    Nursing orders/interventions_(1)assess and monitor blood glucose levels (2)teach client proper nutrition per disease process(3)assess and monitor vital signs(4)teach client proper insulin administration as required by disease proccess

    I have rationales for each of those, with page numbers to corroborate my info.

    So how off base am I? It's my first time, so be gentle if I was WAAAAY off.

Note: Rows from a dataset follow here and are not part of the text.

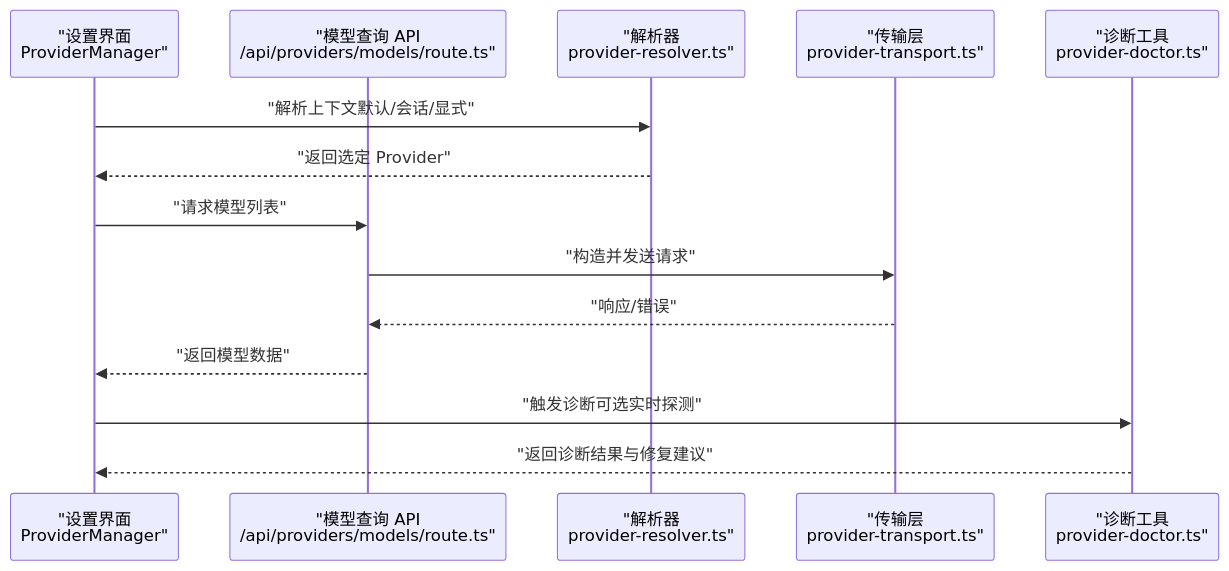
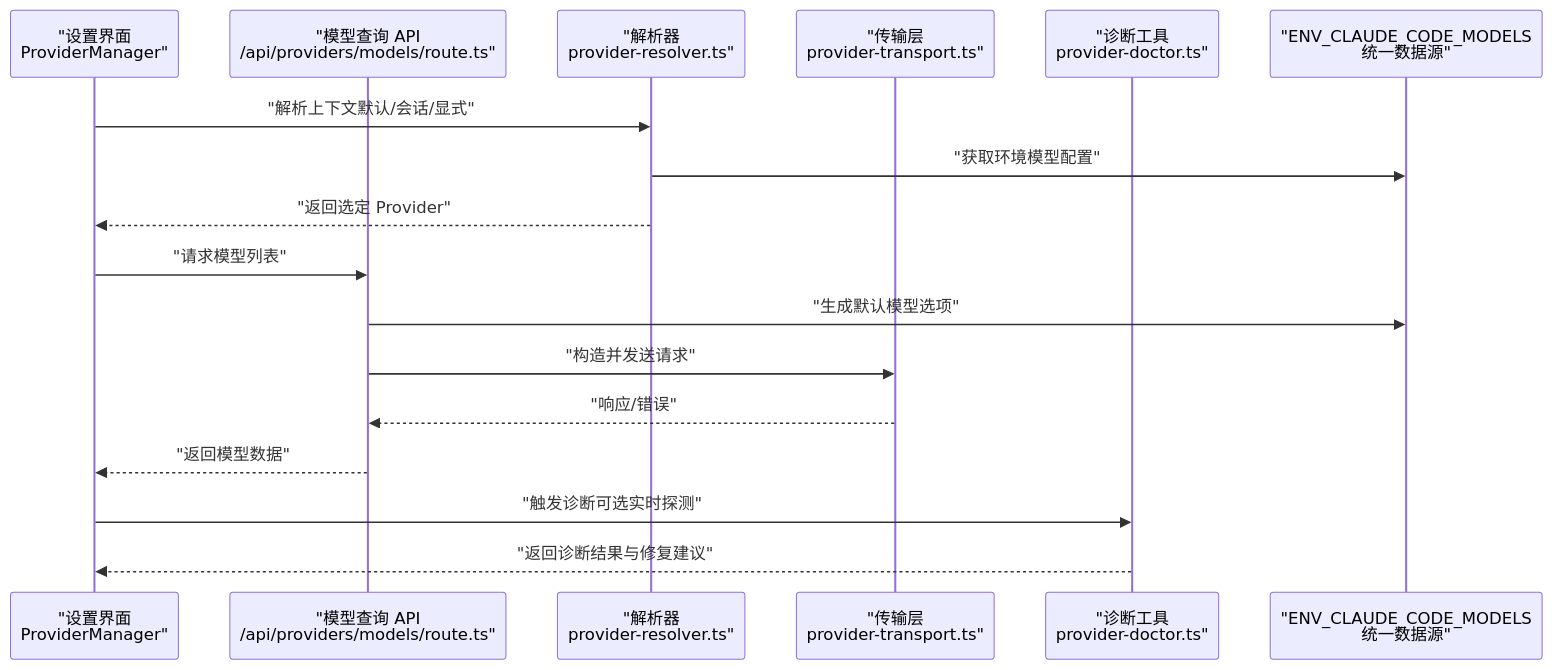
Before and after one commit to haolange/CodePilot: the second of 6 diagrams in .qoder/repowiki/zh/content/核心功能/设置管理系统/Provider 管理.md, drawn with Mermaid. The commit also changed other lines of this file and 8 other files, not shown here.

````diff
--- a/.qoder/repowiki/zh/content/核心功能/设置管理系统/Provider 管理.md
+++ b/.qoder/repowiki/zh/content/核心功能/设置管理系统/Provider 管理.md
@@ -158,16 +182,19 @@
 ```mermaid
 sequenceDiagram
 participant UI as "设置界面<br/>ProviderManager"
 participant API as "模型查询 API<br/>/api/providers/models/route.ts"
 participant RES as "解析器<br/>provider-resolver.ts"
 participant TR as "传输层<br/>provider-transport.ts"
 participant DOC as "诊断工具<br/>provider-doctor.ts"
+participant ECSM as "ENV_CLAUDE_CODE_MODELS<br/>统一数据源"
 UI->>RES : "解析上下文默认/会话/显式"
+RES->>ECSM : "获取环境模型配置"
 RES-->>UI : "返回选定 Provider"
 UI->>API : "请求模型列表"
+API->>ECSM : "生成默认模型选项"
 API->>TR : "构造并发送请求"
 TR-->>API : "响应/错误"
 API-->>UI : "返回模型数据"
 UI->>DOC : "触发诊断可选实时探测"
 DOC-->>UI : "返回诊断结果与修复建议"
 ```
````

    (And I am sorry for spazzing about no one answering my post. Can you tell I am not used to feeling like I can't do something? )
  9. by   RNConnieF
    You can't use a medical diagnosis as part of your diagnosis- it HAS to be a nursing diagnosis. Some instructors won't let you use a medical diagnosis EVER, some are more reasonable-it depends. Your diagnosis is MUCH better than mine in not using a medical diagnosis. Sounds like you did a great job. Way to go.
  10. by   Jenn_RN
    Connie, are you serious, b/c I thought yours was WAY better! I was going to ask your permission in using the lab values aspect, but I wanted to ask, do nurses need dr persmission to draw labs, or is that something we can do independantly? Your short term goals were AWESOME, much better than what I could come up with. May I use a variation of what you offered me as an example? Thank you so much for your patience and help, I bet as I do thi snext time it'll come easier, and then easier still. (At least, that's what I am hoping for!!)
  11. by   Jenn_RN
    Oh, and one more thing (and i'll stop bugging you, lol). We are not allowed to do our careplans until after clinical. How in the world am I supposed to do these interventions when I am already gone? We do a clinical prep tool that is similar, where we identify the diagnosis, key problems, interventions, outcomes, etc, but we are not expected to formmulate a diagnosis until we do our careplan the night we get back from clinical. That does not make sense to me?????
  12. by   NurseShell
    The way we "get around" the medical diagnosis thing is by "specifying" our nursing diagnosis - using parentheses. So it would look like this:

    Imbalanced nutrituion: less than body requirement. R/T inability to ingest, digest, or absorb nutrients due to biological factors (nausea, vomiting, decreased gastric motility) AEB abdominal pain, diarrhea

    I know that's not exaclty it, but I hope it helps...last semester I wasn't using the specifications b/c they didn't say we could...now I have a teacher who is upset if we don't "personalize" the ND to each patient.
  13. by   NurseShell
    Originally posted by RNwannabeJEN
    Oh, and one more thing (and i'll stop bugging you, lol). We are not allowed to do our careplans until after clinical. How in the world am I supposed to do these interventions when I am already gone? We do a clinical prep tool that is similar, where we identify the diagnosis, key problems, interventions, outcomes, etc, but we are not expected to formmulate a diagnosis until we do our careplan the night we get back from clinical. That does not make sense to me?????
    I write what I did that day...I work what I did all day into my care plans...it works wonderfully!!
  14. by   RNConnieF
    One way to get around the no medical dx is to say R/T "disease , process". I'm pretty sure the decreased gastric motility would fly it's not a diagnosis. For diabetes you would have to say something about "ineffective metabolism of carbohydrates". It sounds silly but it works. As for interventions, you should be basing ALL your nursing care on a care plan, even if it's in your head, all the time. As you go on in the program you'll have to turn in your care plan at the end of the clinical day so start thinking now about using care plans in practice and not just as a paper that's due. It comes with practice, and I'm sure you're already doing it. When you first meet your diabetic pt. you know right away that diet teaching is going to be a priority-that's using a care plan. See, it's not as hard as it looks.